The Authority is convinced that an emissions standard for new light vehicles sold in Australia would deliver significant financial benefits to motorists and realise one of the lowest-cost emissions reductions opportunities available to Australia. Compared with other possible initiatives, its implementation would be relatively straightforward.

Around 70 per cent of the light vehicles sold in the world today are covered by a CO2 emissions standard, including in the major markets of the US, Europe and China. Standards have proved over a long period—and in a variety of markets—to be effective in delivering benefits to consumers as well as environmental gains. With good design, they can preserve marketplace diversity and consumer choice, and drive technological innovation.

Despite a long history of policy discussion and moderate improvements in vehicle fuel efficiency and emissions, Australia lags behind many other countries. This is unlikely to change in the absence of government action, despite the closure of domestic manufacturing and the importation of all vehicles by 2018. Without regulatory intervention to address market failures and other behavioural barriers, Australia risks continuing to lag behind and to miss opportunities to improve its energy productivity, reduce emissions and permit motorists to save on their fuel bills.

The early introduction of a light vehicle emissions standard for Australia is both achievable and desirable, and the benefits demonstrably outweigh the costs at whatever levels they are assessed.

The Authority proposes a standard that would apply from 2018 and:

  • set a target to reduce the average emissions intensity of the Australian light vehicle fleet from its current level of 192 g CO2/km to 105 g CO2/km in 2025
  • oblige vehicle suppliers to improve the emissions intensity of the fleet offered to Australian motorists, with financial penalties for non-compliance
  • be designed with a simple set of features to promote environmental effectiveness, policy stability and equity, and minimise the regulatory burden.

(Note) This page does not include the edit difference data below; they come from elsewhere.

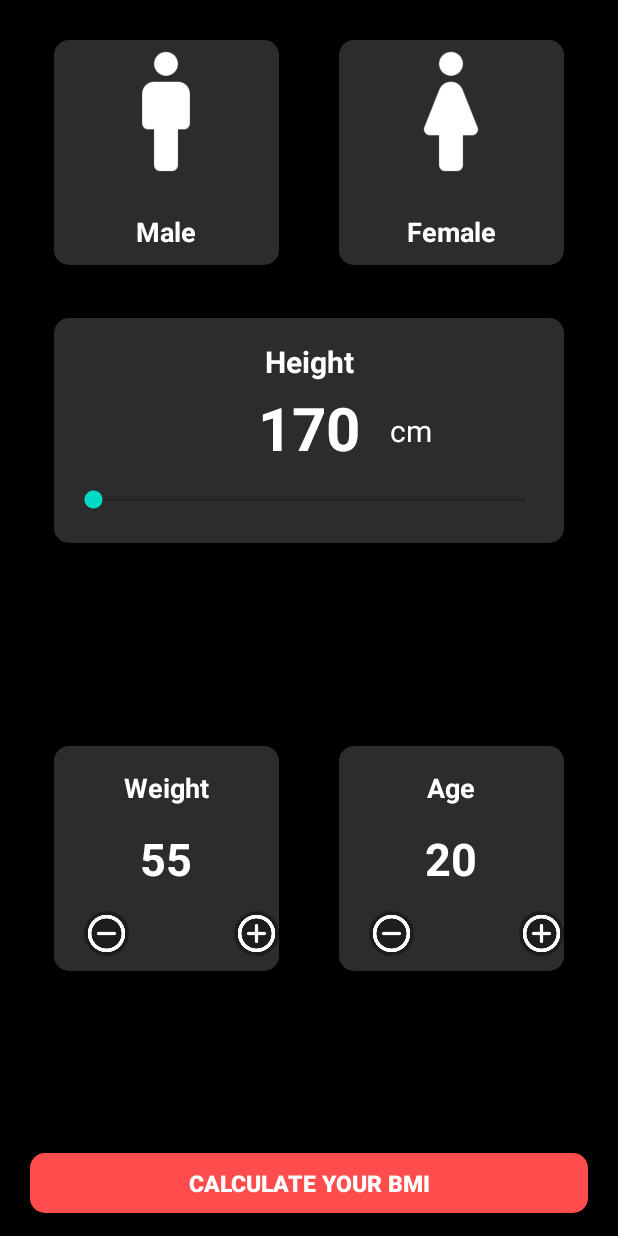
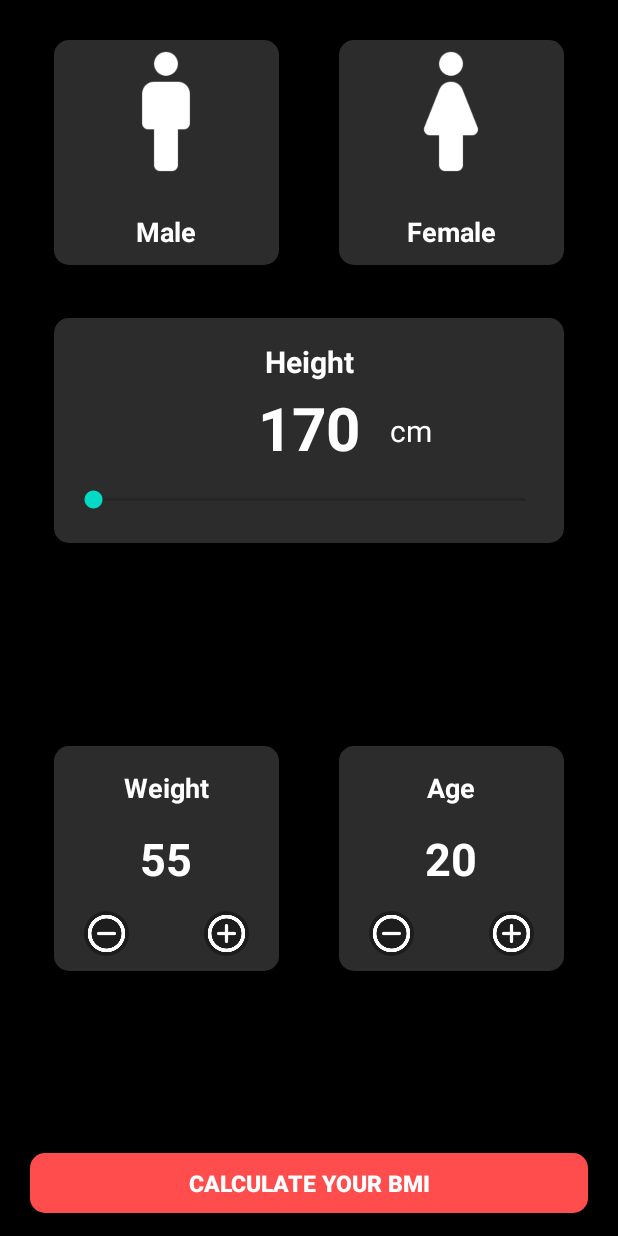
Before and after one commit to shashinherath/bmi-calculator, an Android app: the screen it shows after launch (MainActivity), on a phone screen of 412 x 824 dp. Run offline under Robolectric (Android 15) with nearby library versions, the phone set to English and light mode, and no system bars.

Commit message:
Update activity_main.xml

```diff
--- a/app/src/main/res/layout/activity_main.xml
+++ b/app/src/main/res/layout/activity_main.xml
@@ -19,15 +19,15 @@
         android:id="@+id/centerverticalline" />
 
     <RelativeLayout
+        android:id="@+id/male"
         android:layout_width="150dp"
         android:layout_height="150dp"
-        android:layout_toStartOf="@+id/centerverticalline"
-        android:background="@drawable/male_female_not_focus"
         android:layout_above="@id/heightlayout"
-        android:layout_marginBottom="35dp"
         android:layout_marginLeft="20dp"
         android:layout_marginRight="20dp"
-        android:id="@+id/male">
+        android:layout_marginBottom="35dp"
+        android:layout_toStartOf="@+id/centerverticalline"
+        android:background="@drawable/male_female_not_focus">
 
         <ImageView
             android:layout_width="170px"
@@ -40,16 +40,16 @@
         </ImageView>
 
         <TextView
+            android:id="@+id/textmale"
             android:layout_width="match_parent"
             android:layout_height="wrap_content"
-            android:textSize="18sp"
-            android:textStyle="bold"
-            android:textColor="@color/white"
-            android:id="@+id/textmale"
-            android:text="Male"
             android:layout_alignParentBottom="true"
             android:layout_marginBottom="10dp"
-            android:textAlignment="center">
+            android:text="Male"
+            android:textAlignment="center"
+            android:textColor="@color/white"
+            android:textSize="18sp"
+            android:textStyle="bold">
 
         </TextView>
 
@@ -159,40 +159,40 @@
 
 
     <RelativeLayout
+        android:id="@+id/weight"
         android:layout_width="150dp"
         android:layout_height="150dp"
+        android:layout_below="@id/heightlayout"
+        android:layout_marginLeft="20dp"
+        android:layout_marginTop="85dp"
+        android:layout_marginRight="20dp"
+        android:layout_marginBottom="20dp"
         android:layout_toStartOf="@id/centerverticalline"
-        android:layout_below="@id/heightlayout"
-        android:layout_marginBottom="20dp"
-        android:layout_marginTop="85dp"
-        android:background="@drawable/cardbackground"
-        android:layout_marginRight="20dp"
-        android:layout_marginLeft="20dp"
-        android:id="@+id/weight">
+        android:background="@drawable/cardbackground">
 
         <TextView
+            android:id="@+id/textweight"
             android:layout_width="match_parent"
             android:layout_height="wrap_content"
+            android:layout_marginTop="15dp"
+            android:text="Weight"
+            android:textAlignment="center"
             android:textColor="@color/white"
-            android:text="Weight"
-            android:id="@+id/textweight"
-            android:textAlignment="center"
-            android:textStyle="bold"
             android:textSize="18sp"
-            android:layout_marginTop="15dp">
+            android:textStyle="bold">
 
         </TextView>
 
         <TextView
+            android:id="@+id/currentweight"
             android:layout_width="match_parent"
             android:layout_height="wrap_content"
-            android:id="@+id/currentweight"
+            android:layout_centerInParent="true"
             android:text="55"
+            android:textAlignment="center"
             android:textColor="@color/white"
             android:textSize="30sp"
-            android:textStyle="bold"
-            android:layout_centerInParent="true"
-            android:textAlignment="center">
+            android:textStyle="bold">
 
         </TextView>
 
@@ -201,8 +201,8 @@
             android:layout_height="wrap_content"
             android:layout_alignParentBottom="true"
             android:layout_marginStart="20dp"
-            android:background="@drawable/plus_minus"
-            android:layout_marginBottom="10dp">
+            android:layout_marginBottom="10dp"
+            android:background="@drawable/plus_minus">
 
             <ImageView
                 android:id="@+id/decrementweight"
@@ -217,11 +217,11 @@
         <RelativeLayout
             android:layout_width="wrap_content"
             android:layout_height="wrap_content"
+            android:layout_alignParentEnd="true"
             android:layout_alignParentBottom="true"
-            android:layout_marginStart="20dp"
-            android:layout_alignParentEnd="true"
-            android:background="@drawable/plus_minus"
-            android:layout_marginBottom="10dp">
+            android:layout_marginEnd="20dp"
+            android:layout_marginBottom="10dp"
+            android:background="@drawable/plus_minus">
 
             <ImageView
                 android:id="@+id/incrementweight"
@@ -295,16 +295,16 @@
             android:layout_width="wrap_content"
             android:layout_height="wrap_content"
             android:layout_alignParentBottom="true"
-            android:layout_marginStart="20dp"
+            android:layout_marginEnd="20dp"
             android:layout_alignParentEnd="true"
             android:background="@drawable/plus_minus"
             android:layout_marginBottom="10dp">
 
             <ImageView
+                android:id="@+id/incrementage"
                 android:layout_width="30dp"
                 android:layout_height="30dp"
-                android:src="@drawable/round_add_circle_outline_white_48"
-                android:id="@+id/incrementage">
+                android:src="@drawable/round_add_circle_outline_white_48">
 
             </ImageView>
 
@@ -313,18 +313,18 @@
     </RelativeLayout>
 
     <android.widget.Button
+        android:id="@+id/calculatebmi"
         android:layout_width="match_parent"
         android:layout_height="40dp"
-        android:id="@+id/calculatebmi"
         android:layout_alignParentBottom="true"
-        android:textSize="15sp"
+        android:layout_marginLeft="20dp"
+        android:layout_marginRight="20dp"
         android:layout_marginBottom="15dp"
+        android:background="@drawable/buttonbackground"
         android:text="Calculate Your BMI"
         android:textColor="@color/white"
-        android:layout_marginLeft="20dp"
-        android:layout_marginRight="20dp"
-        android:textStyle="bold"
-        android:background="@drawable/buttonbackground">
+        android:textSize="15sp"
+        android:textStyle="bold">
 
 
     </android.widget.Button>
```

As with any new regulatory proposal, the next step would be for government to develop a formal RIS, which would involve extensive consultation with industry and other relevant parties. The Authority believes this report could provide a starting point for that work, although a number of implementation issues reach beyond the scope of this report, including the best legislative framework for introducing a standard and the associated governance arrangements to implement it. Other features that require detailed market analysis and industry consultation, such as determining the point of liability under the standard, require further process. International developments in the proposed harmonisation of testing procedures would also need to be monitored.

A standard commencing in 2018, with the first phase spanning 2018 to 2025, would seem to allow ample time for a RIS to be completed, and for the detail of the standard to be finalised, before industry was required to start complying.

The Authority has proposed a review of the standard in 2021 to consider the operation and design of the scheme and recommend new national average targets for phase two, after 2025.